DeKalb County residents face an April 2 deadline to claim their Homestead Exemption, an opportunity for significant savings on their property tax bills. Even though Tucker is an incorporated City within DeKalb and has a zero-millage rate, Tucker homeowners can still apply for the Homestead Exemption, if they haven’t already in the past.
Sheri Boritz from the DeKalb Tax Commissioner’s Office took time to address some frequently asked questions about the Homestead Exemption.
Q: What is the Homestead Exemption?
A: It’s actually something that everyone who owns and resides at their house is entitled to have. It usually saves the homeowner about a third of the annual taxes and all they have to do is fill out a one-page form, which can be done on our website. Your car tags have to be registered there and you have to file income taxes from that property. Other than that, you get to have that savings for as long as you own and reside at that house.
Q: How are owners of multiple properties affected?
A: If you own multiple properties, you can only live in one. So that’s the one that you have a homestead in. Any other properties that you have, whether they be rental properties or business properties, would not be entitled to the savings.
Q: How do you apply for a Homestead Exemption?
A: The easiest thing to do is go to our website, which is dekalbtax.org and you can fill out the form online. You’ll get a confirmation email within about 30 seconds. You’ll see the savings at first on your assessment notice when it comes out in June and then again when the tax bill comes out in August.
Q: Does the Homestead Exemption apply to residents in the City of Tucker even though the City has a zero-millage rate?
A: A Homestead Exemption is built into the legislation that created the City.
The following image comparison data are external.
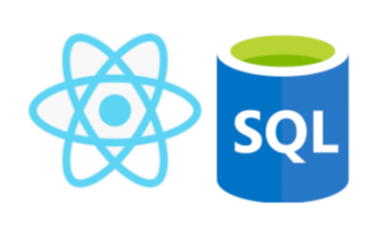
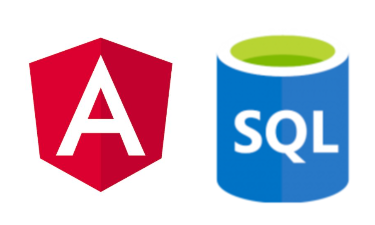
update img,desc

Changed region(s): [[0.0587, 0.1244, 0.5573, 0.8711]]

diff --git a/index.html b/index.html
@@ -101,9 +101,9 @@
         </div>
         <div class="advantage">
           <img src="img/services2.png" alt="" />
-          <h2>React SQL</h2>
+          <h2>Angular SQL</h2>
           <p>
-            Język SQL poznałem na studiach i przydaje mi się do dziś. React jest
+            Język SQL poznałem na studiach i przydaje mi się do dziś. Angular jest
             wspaniałym środowiskiem oraz kolejnym krokiem milowym w stronę
             zostania dobrym Web Developerem. Choć znam tylko podstawy, mam
             zamiar go rozwijać.
@@ -125,15 +125,14 @@
       <h1>Technologie, które chcę rozwinąć</h1>
       <div class="project clearfix">
         <div class="web">
-          <img src="img/portfolio1.jpg" alt="portfolio przykład 1" />
+          <img src="img/portfolio1.png" alt="portfolio przykład 1" />
         </div>
         <div class="about">
-          <h2>React, Redux</h2>
+          <h2>Angular, Redux</h2>
           <p>
-            Jak już wspominałem React jest wspaniałym środowiskiem. W
+            Jak już wspominałem Angular jest wspaniałym środowiskiem. W
             najbliższej przyszłości chciałbym się w niego zagłębić, jak również
-            poznać wiele jego bibliotek tj. "Redux", "React-Router" czy "Styled
-            Components".
+            poznać wiele jego bibliotek np. "Redux".
           </p>
         </div>
       </div>
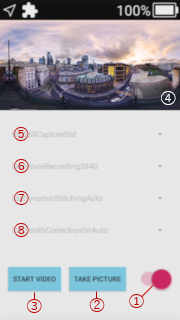
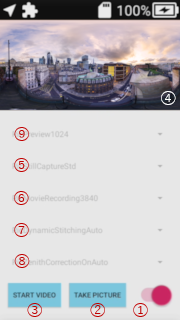
update

diff --git a/app/src/main/java/com/theta360/sample/camera/MainActivity.kt b/app/src/main/java/com/theta360/sample/camera/MainActivity.kt
@@ -22,7 +22,7 @@ import java.io.IOException
 import java.text.SimpleDateFormat
 import java.util.*
 
-class MainActivity : PluginActivity() {
+class MainActivity : PluginActivity(), MediaRecorder.OnInfoListener {
     companion object {
         private val RIC_SHOOTING_MODE = "RIC_SHOOTING_MODE"
         private val RIC_PROC_STITCHING = "RIC_PROC_STITCHING"
@@ -53,6 +53,10 @@ class MainActivity : PluginActivity() {
     private var isMultiShot: Boolean = false
     private var isLongShutter: Boolean = false
 
+    private var mLcdBrightness: Int = 64
+    private var mLedPowerBrightness:  IntArray = intArrayOf(0, 0, 0, 64)   //(dummy,R,G,B)
+    private var mLedStatusBrightness: IntArray = intArrayOf(0, 0, 0, 64)   //(dummy,R,G,B)
+
     override fun onCreate(savedInstanceState: Bundle?) {
         Log.i(TAG,"onCreate")
         super.onCreate(savedInstanceState)
@@ -63,6 +67,7 @@ class MainActivity : PluginActivity() {
         val switch_camera: Switch = findViewById<Switch>(R.id.switch_camera)
         val button_image: Button = findViewById<Button>(R.id.button_image)
         val button_video: Button = findViewById<Button>(R.id.button_video)
+        val spinner_ric_shooting_mode_preview: Spinner = findViewById<Spinner>(R.id.spinner_ric_shooting_mode_preview)
         val spinner_ric_shooting_mode_image: Spinner = findViewById<Spinner>(R.id.spinner_ric_shooting_mode_image)
         val spinner_ric_shooting_mode_video: Spinner = findViewById<Spinner>(R.id.spinner_ric_shooting_mode_video)
         val spinner_ric_proc_stitching: Spinner      = findViewById<Spinner>(R.id.spinner_ric_proc_stitching)
@@ -105,9 +110,11 @@ class MainActivity : PluginActivity() {
         //Button : take picture
         button_image.setEnabled(false)
         button_image.setOnClickListener { _ ->
-            switch_camera.isClickable = false
-            enableAllButtons(false)
-            executeTakePicture()
+            if (button_image.isEnabled) {
+                switch_camera.isClickable = false
+                enableAllButtons(false)
+                executeTakePicture()
+            }
         }
 
         //Button : start and stop video recording
@@ -132,6 +139,7 @@ class MainActivity : PluginActivity() {
         }
 
         //Spinner : set Camera Parameters
+        spinner_ric_shooting_mode_preview.setSelection(0)       //RicPreview1024
         spinner_ric_shooting_mode_image.setSelection(0)         //RicStillCaptureStd
         spinner_ric_shooting_mode_video.setSelection(1)         //RicMovieRecording3840
         spinner_ric_proc_stitching.setSelection(2)              //RicDynamicStitchingAuto
@@ -171,6 +179,13 @@ class MainActivity : PluginActivity() {
         if (isInitialized) {
             openCamera(null)
             findViewById<Switch>(R.id.switch_camera).isChecked = true   //start camera
+        }
+    }
+
+    override fun onInfo(mr: MediaRecorder, what: Int, extra: Int) {
+        //Log.d(TAG, "onInfo() : what=" + what + ", extra=" + extra)
+        if (what == MediaRecorder.MEDIA_RECORDER_EVENT_RECORD_STOP) {
+            notificationAudioMovStop()
         }
     }
 
@@ -288,6 +303,7 @@ class MainActivity : PluginActivity() {
     fun executeTakePicture() {
         Log.i(TAG,"executeTakePicture")
         //executeStopPreview()
+        turnOnOffLcdLed(false)
         notificationAudioSelf()
         mCamera!!.apply {
             setCameraParameters(MODE.IMAGE)
@@ -348,6 +364,7 @@ class MainActivity : PluginActivity() {
                 notificationAudioClose()
             }
             isLongShutter = false
+            turnOnOffLcdLed(true)
         }
     }
 
@@ -358,7 +375,9 @@ class MainActivity : PluginActivity() {
             setCameraParameters(MODE.VIDEO)
         }
 
-        mRecorder = MediaRecorder().apply {
+        mRecorder = MediaRecorder()
+        mRecorder?.setOnInfoListener(this)
+        mRecorder!!.apply {
             //Context
             setMediaRecorderContext(getApplicationContext())
             //Audio Setting
@@ -425,7 +444,6 @@ class MainActivity : PluginActivity() {
     fun stopVideoRecording() {
         Log.i(TAG,"stopVideoRecording")
         mRecorder!!.apply {
-            notificationAudioMovStop()
             stop()
             release()
         }
@@ -437,6 +455,7 @@ class MainActivity : PluginActivity() {
     fun releaseMediaRecorder() {
         Log.i(TAG,"releaseMediaRecorder")
         if (mRecorder != null) {
+            mRecorder?.setOnInfoListener(null)
             mRecorder!!.release()
             mRecorder = null
         }
@@ -455,8 +474,13 @@ class MainActivity : PluginActivity() {
 
         when (mode) {
             MODE.PREVIEW -> {
-                p.set(RIC_SHOOTING_MODE, "RicPreview1024")
-                p.setPreviewSize(1024, 512)
+                val shooting_mode: String = findViewById<Spinner>(R.id.spinner_ric_shooting_mode_preview).selectedItem.toString()
+                when (shooting_mode) {
+                    "RicPreview1024" -> { p.setPreviewSize(1024, 512) }
+                    "RicPreview1920" -> { p.setPreviewSize(1920, 960) }
+                    "RicPreview3840" -> { p.setPreviewSize(3840, 1920) }
+                    "RicPreview5760" -> { p.setPreviewSize(5760, 2880) }
+                }
                 p.setPreviewFrameRate(30)
             }
             MODE.IMAGE -> {
@@ -484,6 +508,7 @@ class MainActivity : PluginActivity() {
     // UI related functions
     //
     fun enableAllSpinners(flag: Boolean) {
+        findViewById<Spinner>(R.id.spinner_ric_shooting_mode_preview).isEnabled = flag
         findViewById<Spinner>(R.id.spinner_ric_shooting_mode_image).isEnabled = flag
         findViewById<Spinner>(R.id.spinner_ric_shooting_mode_video).isEnabled = flag
         findViewById<Spinner>(R.id.spinner_ric_proc_stitching).isEnabled = flag
@@ -500,5 +525,31 @@ class MainActivity : PluginActivity() {
         val button_video = findViewById<Button>(R.id.button_video)
         enableButton(button_image, flag)
         enableButton(button_video, flag)
+    }
+
+    fun turnOnOffLcdLed(flag: Boolean) {
+        //turn on LCD and LED
+        if (flag) {
+            mCamera!!.apply {
+                ctrlLcdBrightness(mLcdBrightness)
+                for (i in 1..3) {
+                    ctrlLedPowerBrightness(i, mLedPowerBrightness[i])
+                    ctrlLedStatusBrightness(i, mLedStatusBrightness[i])
+                }
+            }
+        }
+        //turn off LCD and LED
+        else {
+            mCamera!!.apply{
+                mLcdBrightness = lcdBrightness
+                ctrlLcdBrightness(0)
+                for (i in 1..3) {
+                    mLedPowerBrightness[i] = getLedPowerBrightness(i)
+                    mLedStatusBrightness[i] = getLedStatusBrightness(i)
+                    ctrlLedPowerBrightness(i, 0)
+                    ctrlLedStatusBrightness(i, 0)
+                }
+            }
+        }
     }
 }

diff --git a/README.md b/README.md
@@ -1,8 +1,9 @@
 # THETA X Plug-in : Camera API Sample
 
-Version: 1.0.0
+Version: 1.0.1
 
 This sample project shows how to implement a plug-in using Camera API for RICOH THETA X.
+The program language is Kotlin, please checkout [java branch](https://github.com/ricohapi/theta-plugin-camera-api-sample-x/tree/java) to see Java code.
 
 ## Contents
 
@@ -27,6 +28,7 @@ This sample project shows how to implement a plug-in using Camera API for RICOH 
     > * ② Button to execute take picture
     > * ③ Button to execute start / stop video recording
     > * ④ Texture View to show preview picture
+    > * ⑨ Spinner to choose RIC_SHOOTING_MODE for preview mode
     > * ⑤ Spinner to choose RIC_SHOOTING_MODE for image mode
     > * ⑥ Spinner to choose RIC_SHOOTING_MODE for video mode
     > * ⑦ Spinner to choose RIC_PROC_STITCHING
It works the same way as the County exemption. Right now, we are processing all of those City exemptions in conjunction with the County exemption. If you already had a County exemption when Tucker got created, we’re going ahead and automatically applying the Tucker exemption. So, there’s nothing anybody has to do.